In the late 1960s, engineers around the world, often in close collaboration with artists, began developing different models of synthesizers.[2] Although many of these devices have been forgotten, because of the success of the video artist Nam June Paik, the Paik/Abe Synthesizer is today one of the best-known video devices. However, Paik did not use his synthesizer for the internal generation of audio and video, instead working with camera input and external image material.[3]

At the WGBH television studio in Boston, the Paik/Abe Synthesizer reached the public for the first time in a four-hour broadcast of Video Commune (August 1, 1970). In this interactive performance by Paik, modified television images to which songs by the Beatles had been added were broadcast live. This performance was preceded by the recorded experiments with the Paik/Abe Synthesizer at the WGBH television studio in collaboration with its director, David Atwood: 9/23/69: Experiment with David Atwood (1969). In the videotape Global Groove (1973) as well, Paik designed a kaleidoscope of media communication by means of the decomposition and recomposition of excerpts from television broadcasts, theater documentations, commercials, and a Fluxus performance by Charlotte Moormann (TV Cello). He transformed the material, which had been altered through magnetic manipulation, feedback, synthesizer, and processor, into a collage of musically structured flux motion that features the interval-like variation and cluster-like superimposition of different processing operations (see the work description).

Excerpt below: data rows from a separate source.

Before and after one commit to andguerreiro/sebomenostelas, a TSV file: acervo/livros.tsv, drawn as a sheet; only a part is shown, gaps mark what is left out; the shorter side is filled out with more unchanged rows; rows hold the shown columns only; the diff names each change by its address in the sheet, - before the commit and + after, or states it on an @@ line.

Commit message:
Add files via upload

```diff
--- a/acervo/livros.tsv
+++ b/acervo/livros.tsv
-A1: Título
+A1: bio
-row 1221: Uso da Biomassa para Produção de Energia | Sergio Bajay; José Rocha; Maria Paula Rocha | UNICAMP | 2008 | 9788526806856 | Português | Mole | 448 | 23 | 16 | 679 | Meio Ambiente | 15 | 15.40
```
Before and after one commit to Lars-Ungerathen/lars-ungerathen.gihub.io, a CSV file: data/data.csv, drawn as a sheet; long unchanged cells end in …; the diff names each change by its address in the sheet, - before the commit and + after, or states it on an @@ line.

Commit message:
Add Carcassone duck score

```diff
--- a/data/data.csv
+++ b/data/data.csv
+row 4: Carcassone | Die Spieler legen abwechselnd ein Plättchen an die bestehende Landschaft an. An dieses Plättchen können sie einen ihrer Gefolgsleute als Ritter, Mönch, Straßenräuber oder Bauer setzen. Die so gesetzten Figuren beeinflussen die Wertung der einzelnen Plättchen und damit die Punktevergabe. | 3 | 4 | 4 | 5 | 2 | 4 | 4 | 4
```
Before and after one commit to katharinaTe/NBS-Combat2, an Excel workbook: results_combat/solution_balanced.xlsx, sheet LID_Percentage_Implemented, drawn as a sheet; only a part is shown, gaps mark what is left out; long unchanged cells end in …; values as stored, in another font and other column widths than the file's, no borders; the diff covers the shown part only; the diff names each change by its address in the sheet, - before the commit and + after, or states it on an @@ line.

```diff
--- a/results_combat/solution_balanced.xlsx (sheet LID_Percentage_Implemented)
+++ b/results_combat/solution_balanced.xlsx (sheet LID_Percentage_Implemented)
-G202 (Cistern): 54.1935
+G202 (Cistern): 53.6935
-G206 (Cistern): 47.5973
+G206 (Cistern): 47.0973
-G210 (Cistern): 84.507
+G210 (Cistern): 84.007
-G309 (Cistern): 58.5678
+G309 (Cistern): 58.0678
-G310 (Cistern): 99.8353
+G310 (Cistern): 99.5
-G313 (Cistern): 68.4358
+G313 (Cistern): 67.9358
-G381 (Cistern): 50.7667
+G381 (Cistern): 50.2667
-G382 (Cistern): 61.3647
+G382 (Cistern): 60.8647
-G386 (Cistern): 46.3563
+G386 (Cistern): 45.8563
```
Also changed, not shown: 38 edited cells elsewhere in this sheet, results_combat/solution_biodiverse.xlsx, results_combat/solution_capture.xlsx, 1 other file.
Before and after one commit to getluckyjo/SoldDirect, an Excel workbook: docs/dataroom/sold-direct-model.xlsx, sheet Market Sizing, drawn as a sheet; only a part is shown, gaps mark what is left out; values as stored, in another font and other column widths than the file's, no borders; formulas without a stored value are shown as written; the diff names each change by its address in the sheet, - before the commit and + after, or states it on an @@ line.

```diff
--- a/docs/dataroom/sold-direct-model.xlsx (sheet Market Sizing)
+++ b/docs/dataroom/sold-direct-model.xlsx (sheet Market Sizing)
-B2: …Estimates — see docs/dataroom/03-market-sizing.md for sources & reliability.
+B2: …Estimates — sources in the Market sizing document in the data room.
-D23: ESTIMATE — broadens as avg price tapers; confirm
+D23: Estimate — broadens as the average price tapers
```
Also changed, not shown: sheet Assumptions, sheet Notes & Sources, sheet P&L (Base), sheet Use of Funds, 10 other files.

On the various synthesizer developments, see Dunn, Eigenwelt der Apparate-Welt.